[may contain affiliate links]
Hello, all! I am excited to talk to you today about what has possibly been the most controversial cosmetic product released this summer: the Anastasia Beverly Hills Subculture Eye Shadow Palette.
If you are very much up-to-date on the Subculture Palette rants and raves, skip this paragraph as I am going to review the drama. The Subculture Palette is meant to be a muted-color companion to the beloved Modern Renaissance palette. However, reviewers pointed out that this new palette in particular tends to have extraordinary amounts of kick-up, is difficult to blend well and was, in general, disappointing.
Now that we have that out of the way, let me get to my thoughts on the Subculture Palette. First of all, I love the colors. This palette, with its tones ranging from deep teal to bright mustard, is a beautiful addition to one’s autumn makeup routine. Next, as expected, the shades are all pigmented and soft.

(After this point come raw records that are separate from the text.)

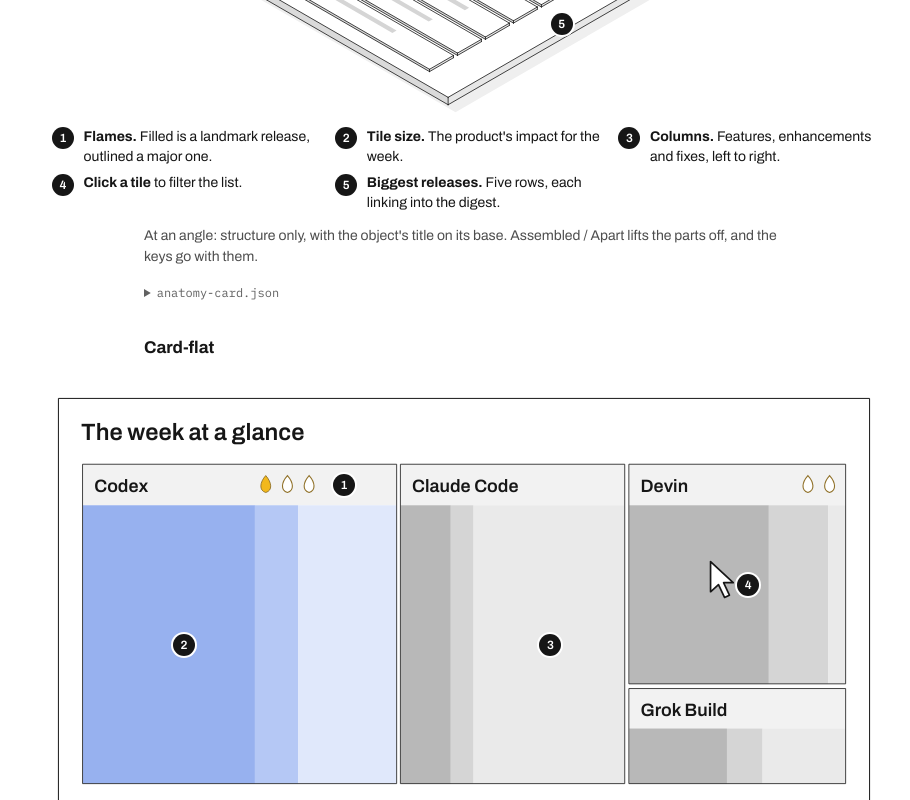
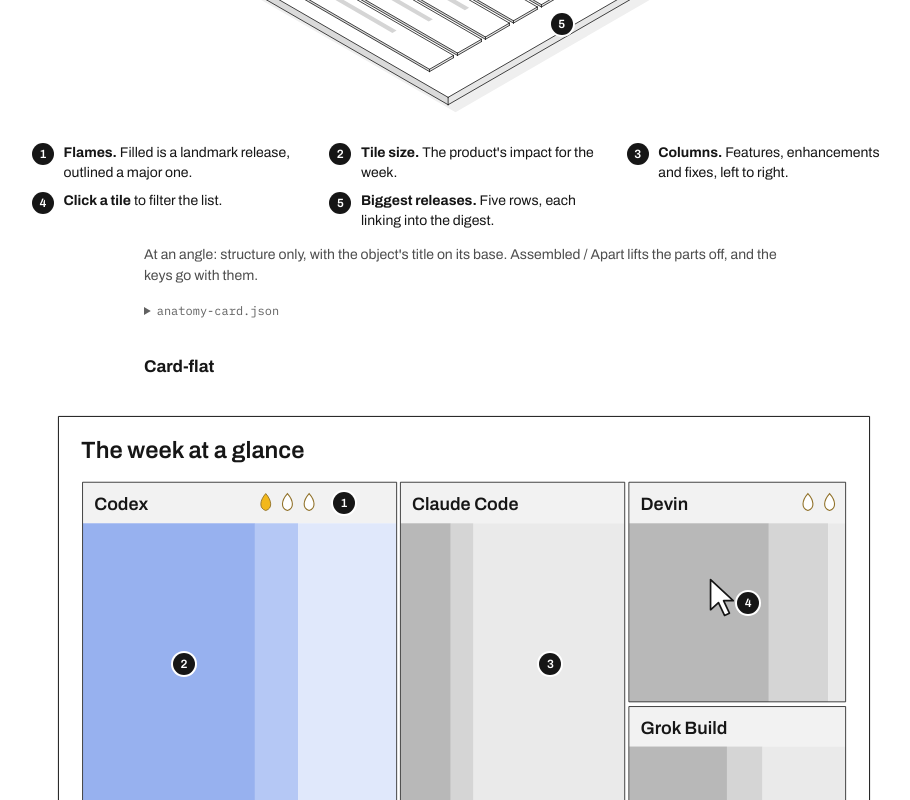
Before and after one commit to buildinternet/buildnotes, a website: page assets/components.html in a window 1280 px wide. Shown: the part 7580-8380 px from the top of the page, without its empty margins (176-1086 px from the left). Drawn offline with Linux system fonts and the light colour scheme; animation ran at ten frames a second; a web font is replaced by a local one.

Commit message:
Give the keyed legend its own spacing back from the chapter list rule

```diff
--- a/assets/components.html
+++ b/assets/components.html
@@ -137,7 +137,7 @@ h1 {
   .ch h2 { position: relative; }
   .ch h2 .n { position: absolute; right: calc(100% + 1rem); top: 0.45rem; }
 }
-.ch ul, .ch ol:not(.timeline):not(.steps) { margin-block: 0; padding-left: 1.25rem; display: grid; gap: 0.35rem; }
+.ch ul, .ch ol:not(.timeline):not(.steps):not(.keys) { margin-block: 0; padding-left: 1.25rem; display: grid; gap: 0.35rem; }
 
 /* ── figures (shared) ───────────────────────────────── */
 /* A figure gets more room above and below than a paragraph, so it reads as its own block. Its caption
@@ -449,7 +449,7 @@ figcaption a { color: inherit; }
   .hs .tip, .hs.left .tip { top: calc(100% + 2px); left: 50%; right: auto; max-width: min(15rem, 86cqw); transform: translateX(calc(-1 * var(--x))); }
 }
 .hs:is(:hover, :focus-visible) { z-index: 3; }
-.keys { list-style: none; margin: 0.9rem 0 0; padding: 0; display: grid; grid-template-columns: repeat(auto-fit, minmax(15rem, 1fr)); gap: 0.5rem 1.75rem; counter-reset: key; font: 0.875rem/1.45 var(--font-display); }
+.keys { list-style: none; margin: 1rem 0 0; padding: 0; display: grid; grid-template-columns: repeat(auto-fit, minmax(15rem, 1fr)); gap: 0.5rem 1.75rem; counter-reset: key; font: 0.875rem/1.45 var(--font-display); }
 .keys li { counter-increment: key; display: grid; grid-template-columns: 22px minmax(0, 1fr); gap: 0.6rem; align-items: start; margin: -0.25rem -0.4rem; padding: 0.25rem 0.4rem; border-radius: 6px; transition: background 0.15s; }
 .keys li::before { content: attr(data-k); margin-top: 0.05rem; }
 .keys li.on { background: color-mix(in oklab, var(--mark) 9%, var(--paper)); }
```
Also changed, not shown: assets/template.html (+2 -2 lines), examples/weekly-digests/post-field-notes.html (+2 -2 lines), examples/weekly-digests/post.html (+2 -2 lines), .github/assets/digest-apart.webp, .github/assets/digest-keyed.webp, CHANGELOG.md.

Speaking of soft, let’s talk about the main issue everyone is having: the kick-up. I will not deny that the majority of this palette is powdery as hell if you swirl your brush in it. I find that it helps to think about this palette as containing pressed pigments, rather than shadows. In other words, a little goes a long way. The exception to this rule are the two duo-chromes: Cube and Electric. These are not nearly as pigmented as the others and are best to use on top of other shades.
As for blending, yeah some of the shades will look muddy if you mix them together. What do you expect to happen if you combine dirt brown and moss green? I have had no issues with my color combinations, but I go in with the expectation that my look will be fairly grungy.
So, do I think you need the Subculture Palette? No, not if finicky shadows are going to frustrate you. It’s not worth it. However, if you can deal with a learning curve and care for the overall vibe of the palette, take a chance!
Shop Anastasia Beverly Hills: